I am playing with Ext JS, a javascript framework that provides a great UI tool set and all things AJAX! I am interested in hearing from anyone who has build real world solutions using Ext JS, anyone?

Gettting ClientIDs of asp.net controls in an external javascript file

When maintaining external javascript files for our webpages the biggest hurdle we face is the getting clientID of our server side controls in the javascript file. Let me demonstrate a workwround for this that I usually adopt.
Step 1:
In the page load event create an array of json objects representing the clIentIDs of all the controls that we would be requiring to use in javascript functions. Store this in a javascript global variable using window::onload function.

private void SaveControlClientIDs()
    System.Text.StringBuilder ctlObj = new System.Text.StringBuilder();
    ctlObj.Append("{""Id"":'" + ddlEmployee.ClientID & "',""Type"":'" + ddlEmployee.GetType().ToString() + "',""DefaultValue"":'0'},");
    ctlObj.Append("{""Id"":'" + txtName.ClientID & "',""Type"":'" + txtName.GetType().ToString() + "',""DefaultValue"":''},");
    ctlObj.Append("{""Id"":'" + txtEndDt.ClientID & "',""Type"":'" + txtEndDt.GetType().ToString() + "',""DefaultValue"":''}");
    string bodyOnloadScript = "<script type='text/javascript'>function body_onload() { ctlIds=" + ctlObj.ToString() + ";}</script>";
    Page.ClientScript.RegisterStartupScript(this.GetType(), "onload", bodyOnloadScript);

Step 2:

In your javascript file use the following function to retrieve the clientID using the actual id of your control

var ctlIds; //this is the global variable which will store the json objects
function GetCtlClientId(id) {
    var arr = ctlIds;
    var res = ”;
    var i = 0;
    for (i = 0; i < arr.length; i++) {         if (arr[i].Id.indexOf(id) != -1) {             res = arr[i].Id;             break;         }     }     return res; } [/sourcecode] In .NET 4.0 the issue of ClientIDs has been addressed to an extent. Till you move to 4.0 hope this helps:-)

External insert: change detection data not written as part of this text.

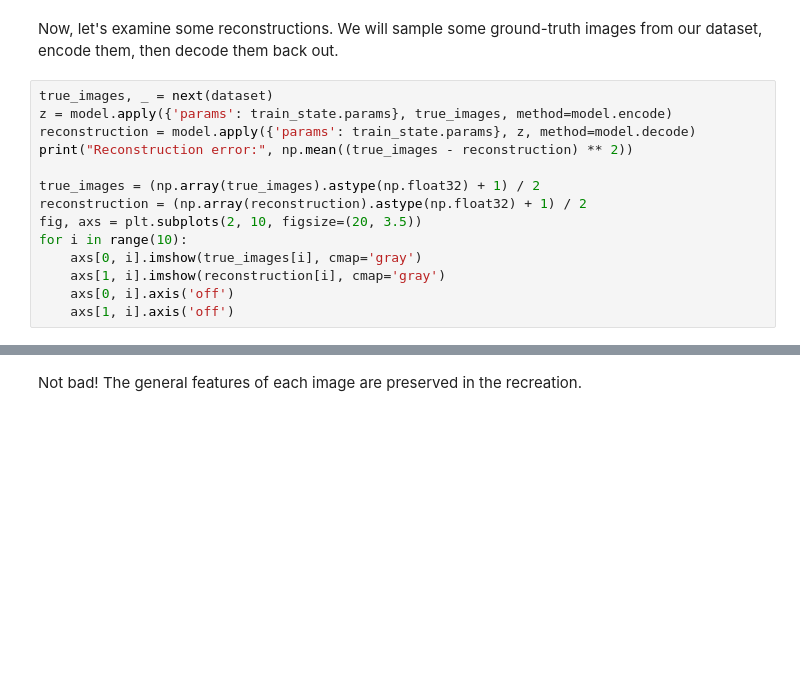
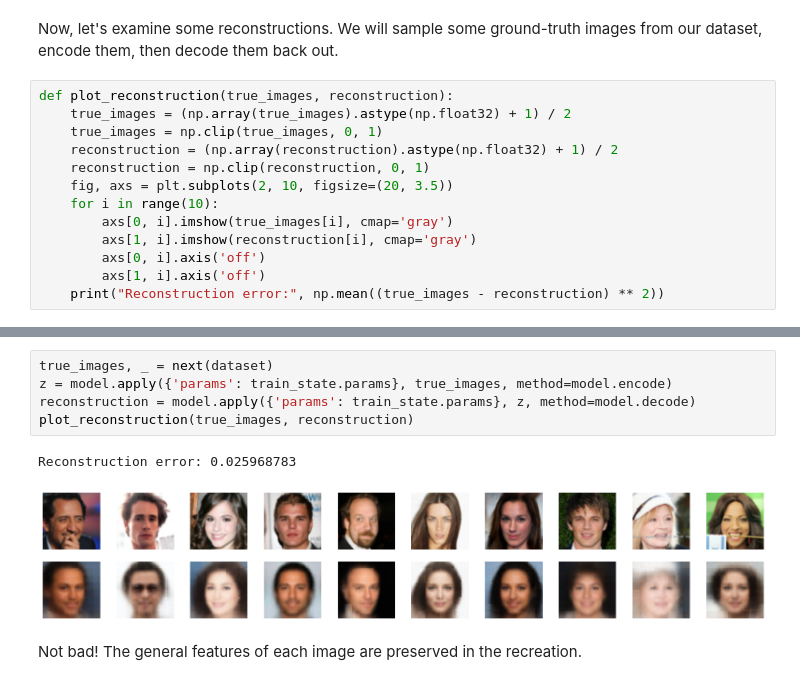
Before and after one commit to kvfrans/notes, a Jupyter notebook: 4-models/variational-auto-encoders.ipynb, the cells around one changed output, grey strips where cells are left out. Saved outputs shown, nothing was run; the diff lists cells and outputs as text; blank space fills up the shorter version.

```diff
--- a/4-models/variational-auto-encoders.ipynb
+++ b/4-models/variational-auto-encoders.ipynb
@@ -233,16 +252,15 @@ We can also see the standard deviation of our decoder decrease over time, which
 # %% [markdown]
 Now, let's examine some reconstructions. We will sample some ground-truth images from our dataset, encode them, then decode them back out.
 # %%
-true_images, _ = next(dataset)
-z = model.apply({'params': train_state.params}, true_images, method=model.encode)
-reconstruction = model.apply({'params': train_state.params}, z, method=model.decode)
-print("Reconstruction error:", np.mean((true_images - reconstruction) ** 2))
-
-true_images = (np.array(true_images).astype(np.float32) + 1) / 2
-reconstruction = (np.array(reconstruction).astype(np.float32) + 1) / 2
-fig, axs = plt.subplots(2, 10, figsize=(20, 3.5))
-for i in range(10):
-    axs[0, i].imshow(true_images[i], cmap='gray')
-    axs[1, i].imshow(reconstruction[i], cmap='gray')
-    axs[0, i].axis('off')
-    axs[1, i].axis('off')
+def plot_reconstruction(true_images, reconstruction):
+    true_images = (np.array(true_images).astype(np.float32) + 1) / 2
+    true_images = np.clip(true_images, 0, 1)
+    reconstruction = (np.array(reconstruction).astype(np.float32) + 1) / 2
+    reconstruction = np.clip(reconstruction, 0, 1)
+    fig, axs = plt.subplots(2, 10, figsize=(20, 3.5))
+    for i in range(10):
+        axs[0, i].imshow(true_images[i], cmap='gray')
+        axs[1, i].imshow(reconstruction[i], cmap='gray')
+        axs[0, i].axis('off')
+        axs[1, i].axis('off')
+    print("Reconstruction error:", np.mean((true_images - reconstruction) ** 2))
@@ -255,2 +267,10 @@ Reconstruction error: 0.06656577
+# %%
+true_images, _ = next(dataset)
+z = model.apply({'params': train_state.params}, true_images, method=model.encode)
+reconstruction = model.apply({'params': train_state.params}, z, method=model.decode)
+plot_reconstruction(true_images, reconstruction)
+# %% [output]
+Reconstruction error: 0.025968783
+[figure, added]
 # %% [markdown]
 Not bad! The general features of each image are preserved in the recreation.
```
Also changed, not shown: parts of 25 cells of this notebook, 3 other files.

These days developers are using various Ajax toolkits to create more user friendly and responsive web sites. No matter the which toolkit you use, be it Microsoft AJAX, AJAX Control Tool kit, YUI, scriptaculous, Google web toolkit, or JQuery, etc. what you cannot live without is Javascript. So more you make your web page Ajaxified, you end up writing more Javascript. This can lead to larger page size that needs to get downloaded to users web broweser when rendered.
Leading javascript tool libraries provide you with a small release file and a little larger debug file. You can do this for your web pages too…

It is a good practise in terms of managing your code to put all the javascript code into a *.js file and referencing the file from your web page. There are tools available now that will enable us to create a smaller js file by removing all the whitepsaces and making other space saving optimizations.

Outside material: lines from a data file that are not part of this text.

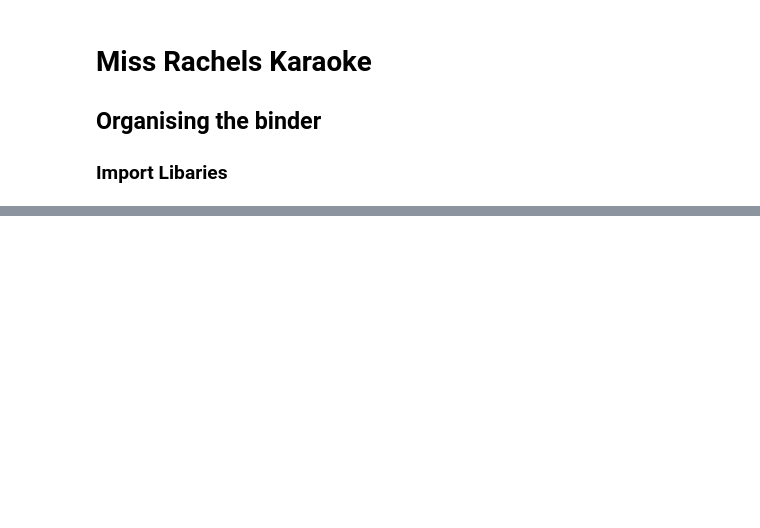
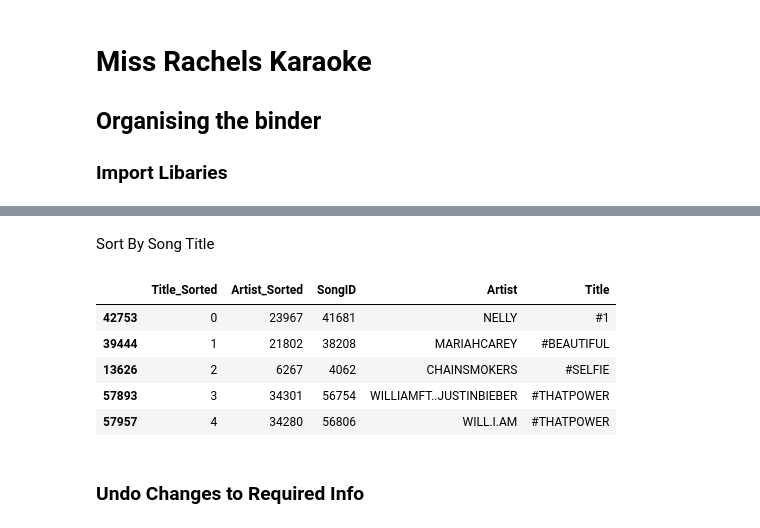
Before and after one commit to AMacumber/MissRachelsKaraoke, a Jupyter notebook: MissRachelsKaraoke_TheBinder.ipynb, the cells around one changed output, grey strips where cells are left out. Cells and saved outputs as stored; diff of their text form; code cells hidden in the pictures; blank space fills up the shorter version.

```diff
--- a/MissRachelsKaraoke_TheBinder.ipynb
+++ b/MissRachelsKaraoke_TheBinder.ipynb
@@ -105,0 +411,16 @@ len(artist_list002)
+# %% [markdown]
+Sort By Song Title
+# %%
+songs_df022 = songs_df021.sort_values(['Title'])
+
+songs_df022.insert(0, 'Title_Sorted', range(0, 0 + len(songs_df022)))
+songs_df022.head()
+# %% [output]
+|  | Title_Sorted | Artist_Sorted | SongID | Artist | Title |
+| 42753 | 0 | 23967 | 41681 | NELLY | #1 |
+| 39444 | 1 | 21802 | 38208 | MARIAHCAREY | #BEAUTIFUL |
+| 13626 | 2 | 6267 | 4062 | CHAINSMOKERS | #SELFIE |
+| 57893 | 3 | 34301 | 56754 | WILLIAMFT..JUSTINBIEBER | #THATPOWER |
+| 57957 | 4 | 34280 | 56806 | WILL.I.AM | #THATPOWER |
+# %% [markdown]
+### Undo Changes to Required Info
```
Also changed, not shown: parts of 59 cells of this notebook, 3 other files.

Here is couple of such tools I have used:

1) JSMIN – This is a very nice program to reduce the javascript file size developed by Douglas Crockford. You can download JSMIN from here. I like JSMIN better than any other similar programs of its simplicity and more over it fits my need.

JSMIN can be obtained as a DOS executable, or if you prefer you download code in C, C#, Java, Javascript and Perl. Click on
this link to get to all these. (Personaly I downloaded C# program and made my own executable). Note that JSMIN does not
obfuscate your code.

2) Packer – is a Javascript compressor and obfuscator developed by Dean Edwards. Various versions of packer can be downloaded
from here.

Hope next release of your web pages will be smaller in size..
Minnify and save band width 🙂